Originally the ancient city of Lissus, now Lezhë, consisted of two sections: the high fortified mountain Akrolissus, and the lower hill with the acropolis and main city to the west. Only this latter section forms part of the National Park and is easily accessible. The main town lies on the principal north-south road link along the coast and the fortified acropolis is easily reachable from the modern town centre.

The city was a major Illyrian tribal centre and is renowned for its set of grandiose walls with a number of major gateways that encircled the acropolis and stretched down to the banks of the river Drin, which runs past the city. In the 1st century BC Lezhë was the capital of King Genti, leader of a confederation of Illyrian tribes allied to Macedonia against Rome.

In the lower city by the river are the remains of buildings of the Roman period, including a small set of baths. The city clearly existed into late antiquity when some of the Roman structures were reused; indeed, the baths seem to have been converted into a church.

A second period of greatness for Lissus came during the 15th century when the town was one of the principal fortresses of the George Kastrioti Skanderbeg during his epic struggle against the Ottoman Turks.

The castle on the acropolis was rebuilt and the lower city was a thriving township. This is the place where the League of Lezhë, an alliance of Albanian and other princesses, was formed against the Ottoman Turks. Following Skanderbeg’s death he was buried in the cathedral church of St. Nicholas.

Under the Turkish occupation the cathedral was converted into a mosque but during work of the 500th anniversary of Skanderbeg’s death in 1967 the church was once again exposed and made the focus of a national memorial in the lower city, which was cleared of its other buildings.

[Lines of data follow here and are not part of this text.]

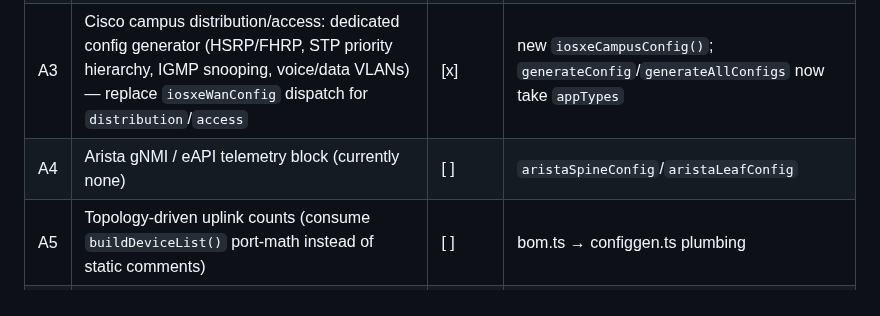
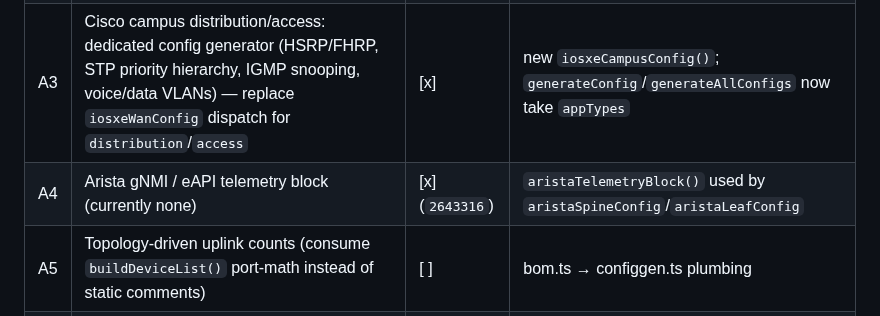
Before and after one commit to Amit33-design/Network-Automation, a Markdown page: CLAUDE.md, the part around the change. Rendered like a GitHub page.

Commit message:
docs: flip A4 to done in Enterprise Upgrade Tracker

```diff
--- a/CLAUDE.md
+++ b/CLAUDE.md
@@ -636,7 +636,7 @@ Status legend: `[ ]` pending · `[~]` in progress · `[x]` done (commit hash)
 | A1 | NX-OS leaf vPC domain: pair-based (`Math.floor(idx/2)+1`) instead of per-device; derive peer hostname + role priority | [x] | `nxosLeafConfig()`, `leafPairInfo()` helper |
 | A2 | Arista leaf MLAG config (currently absent) | [x] | `aristaLeafConfig()`, uses `leafPairInfo()` helper |
 | A3 | Cisco campus distribution/access: dedicated config generator (HSRP/FHRP, STP priority hierarchy, IGMP snooping, voice/data VLANs) — replace `iosxeWanConfig` dispatch for `distribution`/`access` | [x] | new `iosxeCampusConfig()`; `generateConfig`/`generateAllConfigs` now take `appTypes` |
-| A4 | Arista gNMI / eAPI telemetry block (currently none) | [ ] | `aristaSpineConfig`/`aristaLeafConfig` |
+| A4 | Arista gNMI / eAPI telemetry block (currently none) | [x] (`2643316`) | `aristaTelemetryBlock()` used by `aristaSpineConfig`/`aristaLeafConfig` |
 | A5 | Topology-driven uplink counts (consume `buildDeviceList()` port-math instead of static comments) | [ ] | bom.ts → configgen.ts plumbing |
 | A6 | IPv6 dual-stack underlay (stretch) | [ ] | |
 | A7 | Multisite EVPN DCI route-targets (stretch) | [ ] | |
```
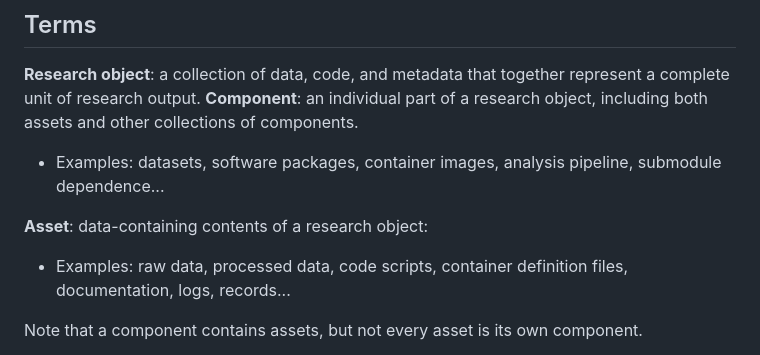
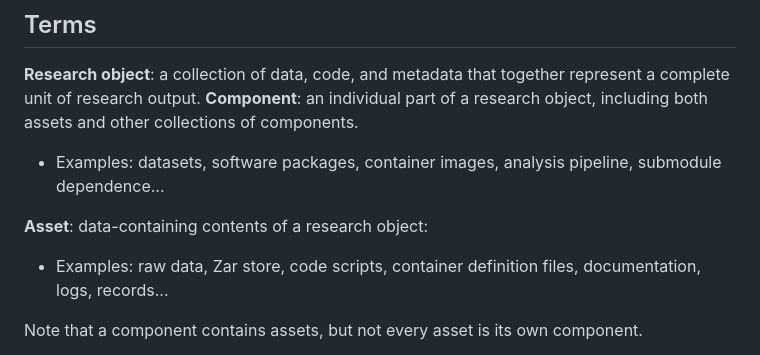
Before and after one commit to asmacdo/yoda, a Markdown page: proposals/stamped-acronym.md, the part around the change. Rendered like a GitHub page.

```diff
--- a/proposals/stamped-acronym.md
+++ b/proposals/stamped-acronym.md
@@ -7,7 +7,7 @@
 - Examples: datasets, software packages, container images, analysis pipeline, submodule dependence...
 
 **Asset**: data-containing contents of a research object:
-- Examples: raw data, processed data, code scripts, container definition files, documentation, logs, records...
+- Examples: raw data, Zar store, code scripts, container definition files, documentation, logs, records...
 
 Note that a component contains assets, but not every asset is its own component.
 
```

The church, under an enormous cover building, is now the most prominent structure in this area of the town.